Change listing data

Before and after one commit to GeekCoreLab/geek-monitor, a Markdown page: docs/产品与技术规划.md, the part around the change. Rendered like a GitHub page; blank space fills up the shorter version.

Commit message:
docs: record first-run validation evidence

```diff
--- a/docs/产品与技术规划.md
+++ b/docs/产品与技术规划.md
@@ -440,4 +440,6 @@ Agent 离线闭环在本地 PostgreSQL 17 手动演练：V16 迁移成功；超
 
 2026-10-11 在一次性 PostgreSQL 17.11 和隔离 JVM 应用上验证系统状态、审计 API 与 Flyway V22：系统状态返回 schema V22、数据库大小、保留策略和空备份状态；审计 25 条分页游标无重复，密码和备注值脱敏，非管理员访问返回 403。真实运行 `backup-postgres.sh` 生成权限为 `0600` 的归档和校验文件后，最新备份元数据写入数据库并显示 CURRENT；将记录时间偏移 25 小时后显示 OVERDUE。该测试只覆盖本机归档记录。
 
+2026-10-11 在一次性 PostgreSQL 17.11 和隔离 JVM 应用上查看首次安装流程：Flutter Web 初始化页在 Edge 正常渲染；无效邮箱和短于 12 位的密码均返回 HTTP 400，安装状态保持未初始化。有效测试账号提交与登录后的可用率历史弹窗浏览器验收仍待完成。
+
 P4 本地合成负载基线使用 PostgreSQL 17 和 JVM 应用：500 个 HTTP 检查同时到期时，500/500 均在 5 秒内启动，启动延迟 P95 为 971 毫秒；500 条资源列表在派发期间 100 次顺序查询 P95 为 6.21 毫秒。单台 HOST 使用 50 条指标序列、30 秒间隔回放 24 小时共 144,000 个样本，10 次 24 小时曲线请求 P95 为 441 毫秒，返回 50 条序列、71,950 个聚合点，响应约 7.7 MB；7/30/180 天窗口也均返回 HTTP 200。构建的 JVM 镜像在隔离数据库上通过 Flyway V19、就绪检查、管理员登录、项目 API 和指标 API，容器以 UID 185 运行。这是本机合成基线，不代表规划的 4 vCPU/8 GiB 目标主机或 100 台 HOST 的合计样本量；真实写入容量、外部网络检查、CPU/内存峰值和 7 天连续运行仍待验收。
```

__What the exercise asks__:
Restate the entries above. Match them exactly.

__Solution to this task__:
Before and after one commit to GeekCoreLab/geek-monitor, a Markdown page: docs/产品与技术规划.md, the part around the change. Rendered like a GitHub page; blank space fills up the shorter version.

Commit message:
docs: record first-run validation evidence

```diff
--- a/docs/产品与技术规划.md
+++ b/docs/产品与技术规划.md
@@ -440,4 +440,6 @@ Agent 离线闭环在本地 PostgreSQL 17 手动演练：V16 迁移成功；超
 
 2026-10-11 在一次性 PostgreSQL 17.11 和隔离 JVM 应用上验证系统状态、审计 API 与 Flyway V22：系统状态返回 schema V22、数据库大小、保留策略和空备份状态；审计 25 条分页游标无重复，密码和备注值脱敏，非管理员访问返回 403。真实运行 `backup-postgres.sh` 生成权限为 `0600` 的归档和校验文件后，最新备份元数据写入数据库并显示 CURRENT；将记录时间偏移 25 小时后显示 OVERDUE。该测试只覆盖本机归档记录。
 
+2026-10-11 在一次性 PostgreSQL 17.11 和隔离 JVM 应用上查看首次安装流程：Flutter Web 初始化页在 Edge 正常渲染；无效邮箱和短于 12 位的密码均返回 HTTP 400，安装状态保持未初始化。有效测试账号提交与登录后的可用率历史弹窗浏览器验收仍待完成。
+
 P4 本地合成负载基线使用 PostgreSQL 17 和 JVM 应用：500 个 HTTP 检查同时到期时，500/500 均在 5 秒内启动，启动延迟 P95 为 971 毫秒；500 条资源列表在派发期间 100 次顺序查询 P95 为 6.21 毫秒。单台 HOST 使用 50 条指标序列、30 秒间隔回放 24 小时共 144,000 个样本，10 次 24 小时曲线请求 P95 为 441 毫秒，返回 50 条序列、71,950 个聚合点，响应约 7.7 MB；7/30/180 天窗口也均返回 HTTP 200。构建的 JVM 镜像在隔离数据库上通过 Flyway V19、就绪检查、管理员登录、项目 API 和指标 API，容器以 UID 185 运行。这是本机合成基线，不代表规划的 4 vCPU/8 GiB 目标主机或 100 台 HOST 的合计样本量；真实写入容量、外部网络检查、CPU/内存峰值和 7 天连续运行仍待验收。
```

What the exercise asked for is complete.